»»
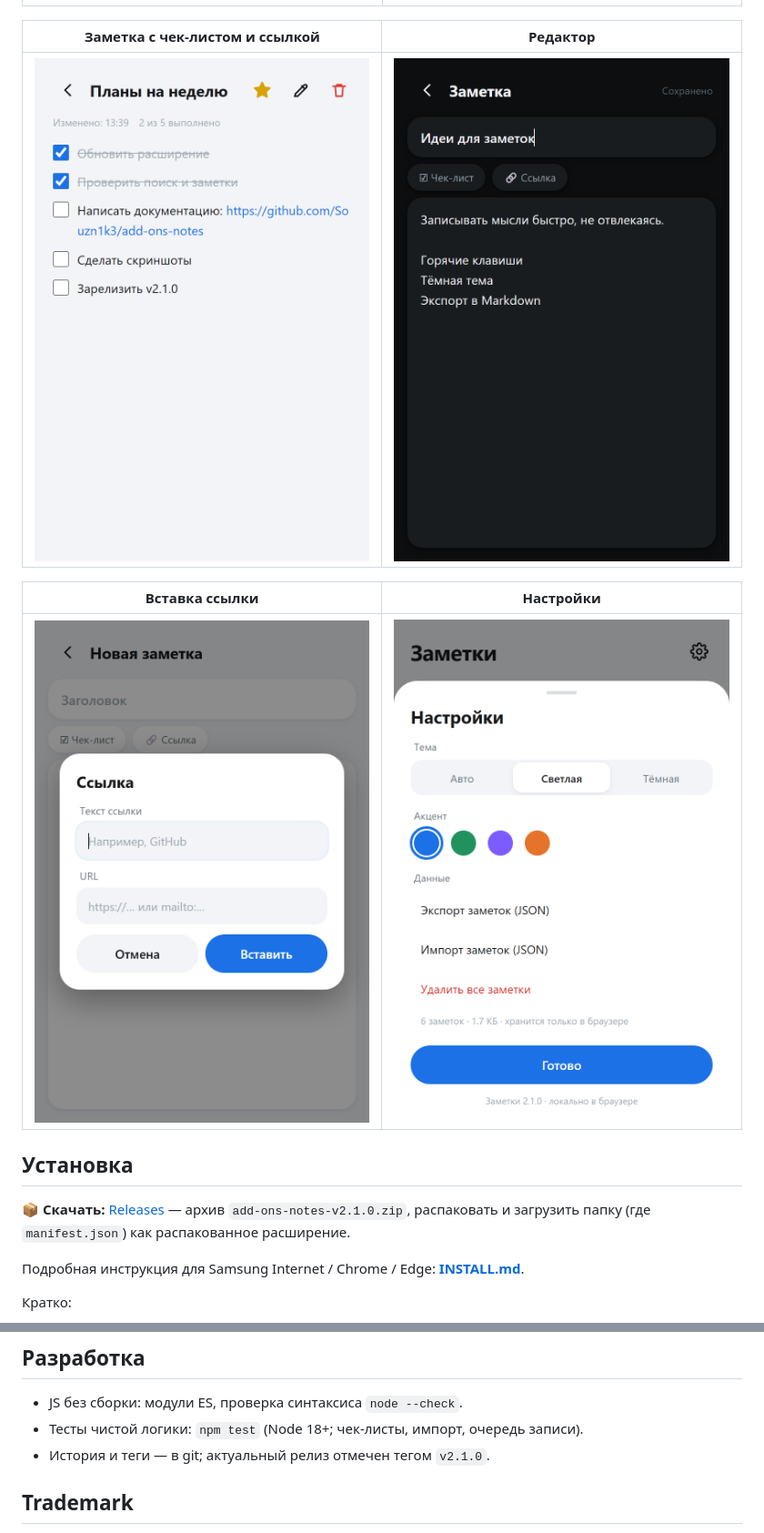
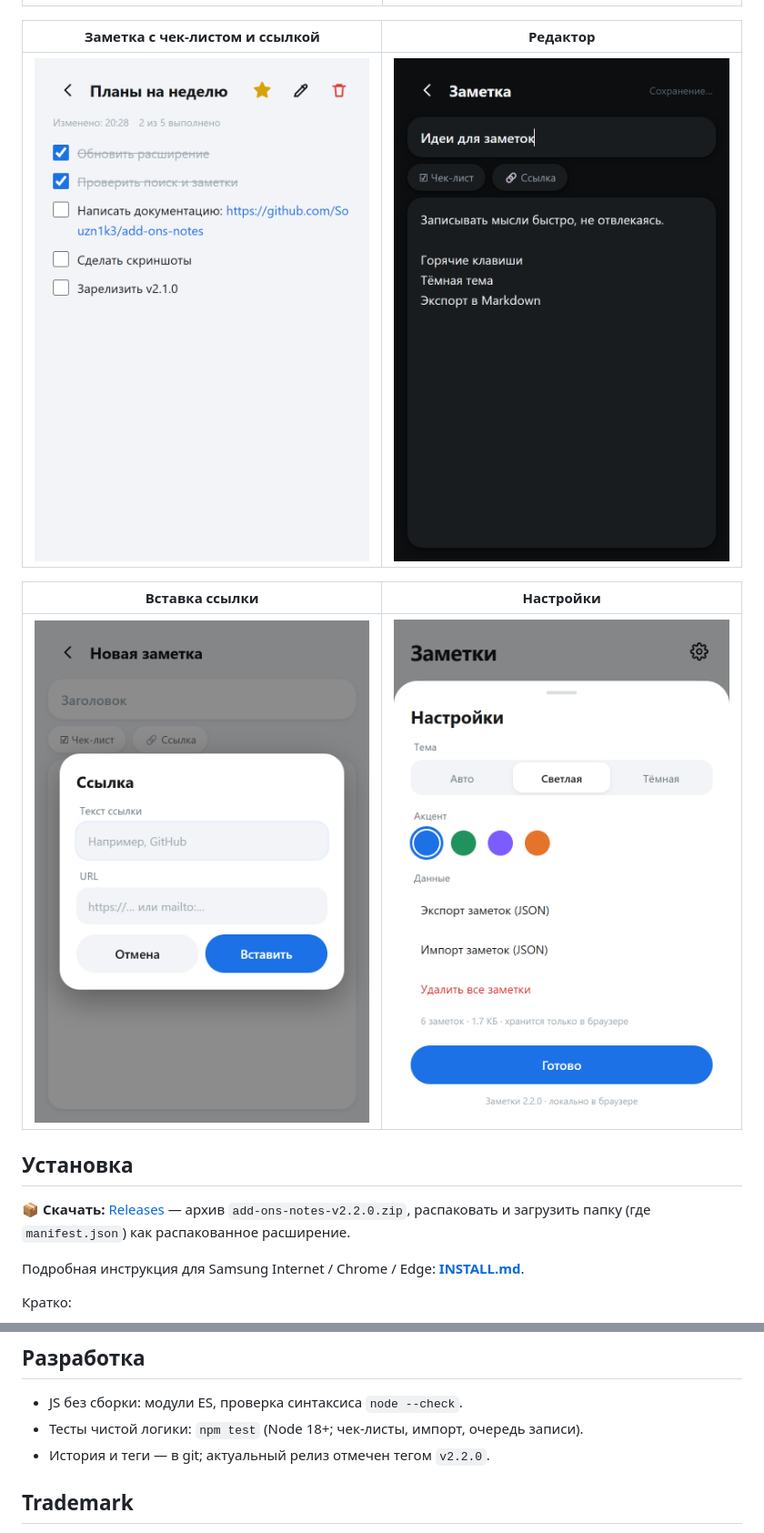
Before and after one commit to Souzn1k3/add-ons-notes, a Markdown page: README.md, 2 parts joined by grey strips. Shown at 91% size. Drawn GitHub-style; pictures changed too: docs/screenshots/editor.png, docs/screenshots/link-dialog.png, docs/screenshots/reader.png.

Commit message:
docs: version 2.2.0 in readme/install, refresh screenshots

```diff
--- a/README.md
+++ b/README.md
@@ -36,7 +36,7 @@
 ## Установка
 
 📦 **Скачать:** [Releases](https://github.com/Souzn1k3/add-ons-notes/releases)
-— архив `add-ons-notes-v2.1.0.zip`, распаковать и загрузить папку
+— архив `add-ons-notes-v2.2.0.zip`, распаковать и загрузить папку
 (где `manifest.json`) как распакованное расширение.
 
 Подробная инструкция для Samsung Internet / Chrome / Edge:
@@ -83,7 +83,7 @@ docs/
 
 - JS без сборки: модули ES, проверка синтаксиса `node --check`.
 - Тесты чистой логики: `npm test` (Node 18+; чек-листы, импорт, очередь записи).
-- История и теги — в git; актуальный релиз отмечен тегом `v2.1.0`.
+- История и теги — в git; актуальный релиз отмечен тегом `v2.2.0`.
 
 ## Trademark
 
```
Also changed, not shown: INSTALL.md (+1 -1 lines), docs/screenshots/home-dark.png, docs/screenshots/home-light.png.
««
→ **WORK INSTRUCTION**: Collect every line with the string "распаковать" from the records, and copy each.

→ **COMPLETED TASK**:
-— архив `add-ons-notes-v2.1.0.zip`, распаковать и загрузить папку
+— архив `add-ons-notes-v2.2.0.zip`, распаковать и загрузить папку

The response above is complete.